At the end of November 1986, I received an order for a copy of my book, Collected Poetry of Thomas A. Ekkens—Early Works, from the New York Public Library, specifically for the Schomburg Collection of Negro History and Literature. I once worked at this unique reference library as the Assistant Archivist. In fact, some of the poems in my book were written during that period.
This well-known library of black history and culture was collected and curated by Arthur A. Schomburg (1874-1938) (see photo above). His historically unique collection was gathered over the years through his keen detective and highly protective love for his race. It is a personal treasure for me to have been a part of Arthur Schomburg's legacy.
Before shipping my poetry book to them, I thought it appropriate to enclose a brief writing for their copy. It is forever glued to the inside front cover (written on Dec. 14, 1986):
An order was received from the Schomburg Collection for this book, and I wondered why? A white boy from the west? But maybe the answer is in history, which we are always making.
Martin Luther King Jr. was murdered in a faraway city but, when morning broke, Harlem was burning. I came out of the subway at 125th and Lenox to a smoldering morning, police packed together for safety, for safety keeping peace. Storefronts burning, people pillaging, cops with arms crossed.
They asked me, "Where are you going? Why are you here?"
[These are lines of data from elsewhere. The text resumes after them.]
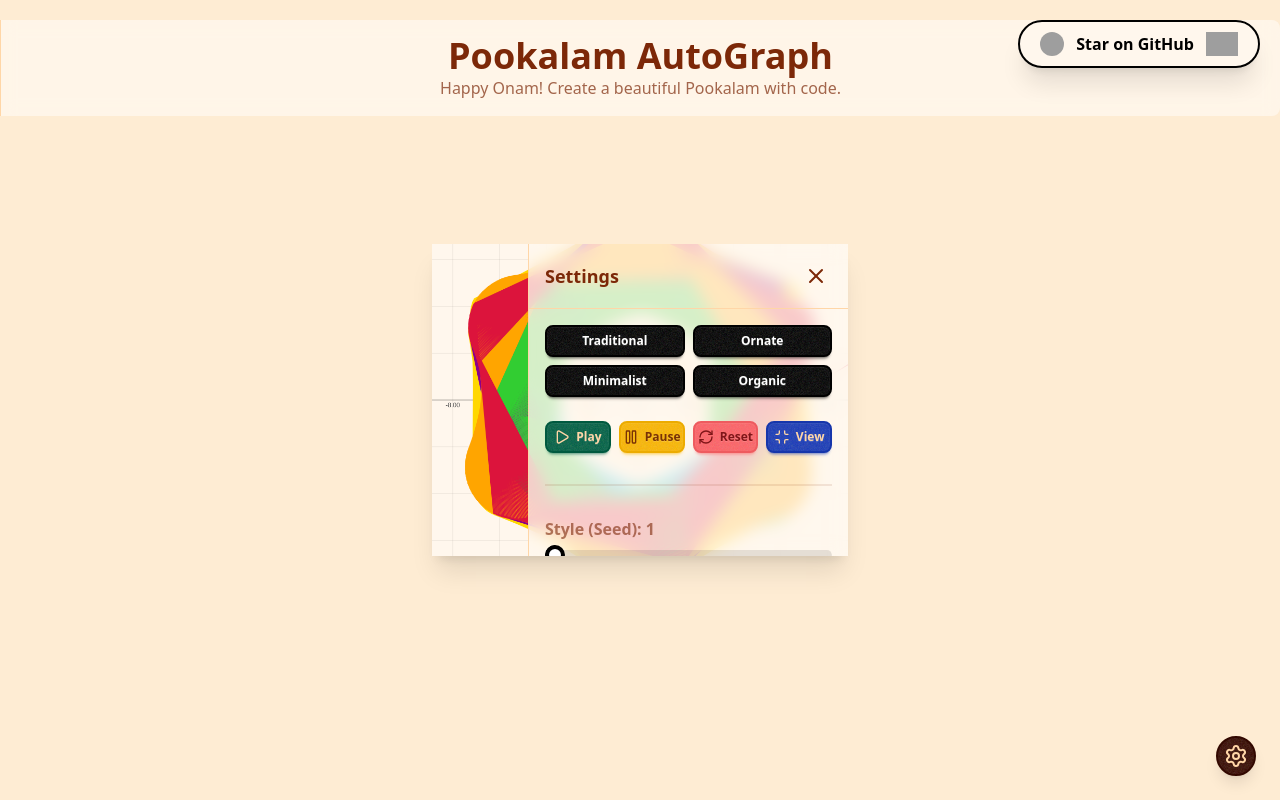
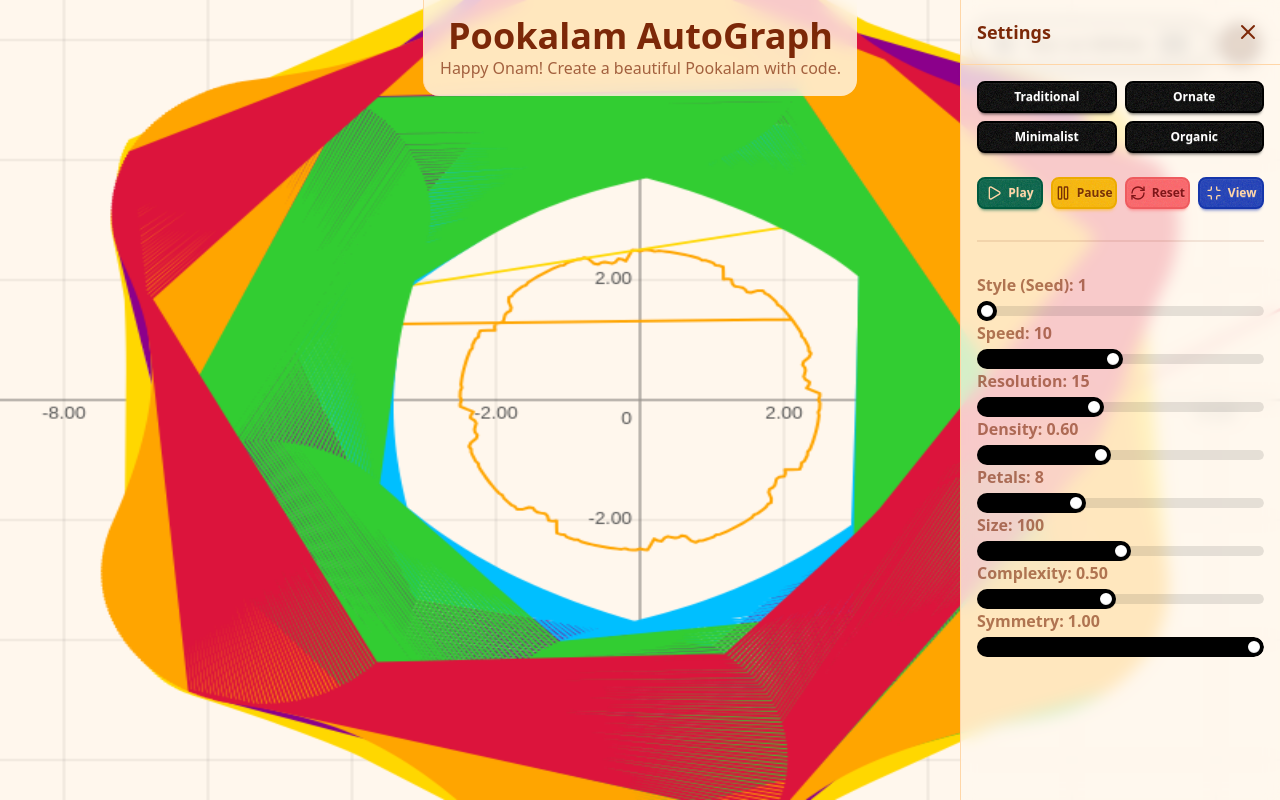
Before and after one commit to alpha-og/autograph, a React (Vite) app: page / in a window 1280 px wide. Built offline with nearby package versions, Linux system fonts and the light colour scheme; grey boxes are pictures that could not be loaded.

Commit message:
feat: page layout refinement

```diff
--- a/src/App.jsx
+++ b/src/App.jsx
@@ -161,12 +161,12 @@ export default function App() {
   };
 
   return (
-    <div className="min-h-screen bg-base-200 flex flex-col items-center justify-center p-4 relative font-sans">
+    <div className="w-screen h-screen bg-base-200 flex flex-col items-center justify-center relative font-sans overflow-hidden">
+      <div className="absolute top-5 right-5 flex justify-center items-center gap-2 z-10 w-max text-center ">
         <a
           href="https://github.com/alpha-og/autograph"
           target="_blank"
           rel="noreferrer"
-        className="fixed top-5 right-5 z-30"
         >
           <div className="flex items-center gap-3 px-5 py-2.5 rounded-full bg-base-100 border-2 border-primary shadow-xl hover:shadow-2xl hover:scale-105 transition-all duration-300 cursor-pointer">
             <img
@@ -190,13 +190,21 @@ export default function App() {
             />
           </div>
         </a>
-      <div className="absolute top-5 z-10 w-full text-center bg-base-100/80 backdrop-blur-sm border-l border-base-300 p-4 rounded-r-lg">
+        <button
+          onClick={() => setShowControls((prev) => !prev)}
+          className="btn btn-secondary btn-circle shadow-lg "
+          aria-label="Toggle Settings"
+        >
+          <Settings />
+        </button>
+      </div>
+      <div className="absolute top-0 z-10 w-max text-center bg-base-100/80 backdrop-blur-sm border-l border-base-300 p-4 rounded-br-2xl rounded-bl-2xl">
         <h1 className="text-4xl font-bold">Pookalam AutoGraph</h1>
         <p className="text-base-content/70">
           Happy Onam! Create a beautiful Pookalam with code.
         </p>
       </div>
-      <div className="w-1/3 h-full flex flex-row bg-base-100 shadow-xl overflow-hidden relative">
+      <div className="w-full h-full flex flex-row bg-base-100 shadow-xl overflow-hidden relative">
         <DrawingCanvas
           ref={canvasRef}
           equation={equation}
@@ -214,7 +222,7 @@ export default function App() {
 
         <div
           className={`
-      absolute top-0 right-0 h-full w-80 bg-base-100/80 backdrop-blur-sm border-l border-base-300
+      absolute top-0 right-0 z-40 h-full w-80 bg-base-100/80 backdrop-blur-sm border-l border-base-300
       transform transition-transform duration-300 ease-in-out
       ${showControls ? "translate-x-0" : "translate-x-full"}
     `}
@@ -238,13 +246,6 @@ export default function App() {
           />
         </div>
       </div>
-      <button
-        onClick={() => setShowControls((prev) => !prev)}
-        className="btn btn-secondary btn-circle fixed bottom-6 right-6 z-30 shadow-lg"
-        aria-label="Toggle Settings"
-      >
-        <Settings />
-      </button>
     </div>
   );
 }
--- a/src/components/DrawingCanvas.jsx
+++ b/src/components/DrawingCanvas.jsx
@@ -481,7 +481,7 @@ export const DrawingCanvas = forwardRef(
 
         const zoomFactor = 0.1;
         const delta = e.deltaY > 0 ? -zoomFactor : zoomFactor;
-        const newZoom = Math.min(Math.max(0.01, zoom + delta * zoom), 100);
+        const newZoom = Math.min(Math.max(0.0001, zoom + delta * zoom), 100);
         if (newZoom === zoom) return;
 
         const worldX = (mouseX - width / 2) / (scale * zoom) - offset.x;
--- a/src/index.css
+++ b/src/index.css
@@ -35,3 +35,10 @@
   --depth: 1;
   --noise: 1;
 }
+
+html,
+body {
+  overscroll-behavior: none;
+  height: 100%;
+  overflow: hidden;
+}
```
Lines whose indentation alone changed are shown as unchanged.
I said, "I work here, at the Schomburg!"
"What's a white guy doing in Harlem after King is killed?"
But I worked in Harlem, roamed the streets in naive enchantment, walked with casual abandon into local establishments, looking for meaning. I had no white guilt and had no plan. I was really just there.
Before a black brother was a "Brother," there was Ernest Kaiser, the cornerstone of the Schomburg Collection. He didn't really like white people, but he seemed to accept me, begrudgingly. Still, in my mind, there's Arthur Schomburg who saved black history from oblivion and Mr. Kaiser who meticulously carried it forward. I will never forget the help he gave me.
Jean Blackwell Hutson was the curator then, back in the Sixties, and a woman whom only rumors knew. I would have liked knowing more of her as her career developed.
Stan Biddle was one of the librarians then, a young black man from Rochester with a new image of "right on" black. Together we established the archives of the Schomburg Collection, making available the papers of the National Negro Congress, Paul Robeson, Richard Wright, and others.
I know that I added a small measure to the history of the Schomburg Collection, which I will always love, but I would like to mention that the collection and the people added much to the depth of a young white man's life in the hub of Harlem.
I wrote a poem about this event called "White Boy in Harlem."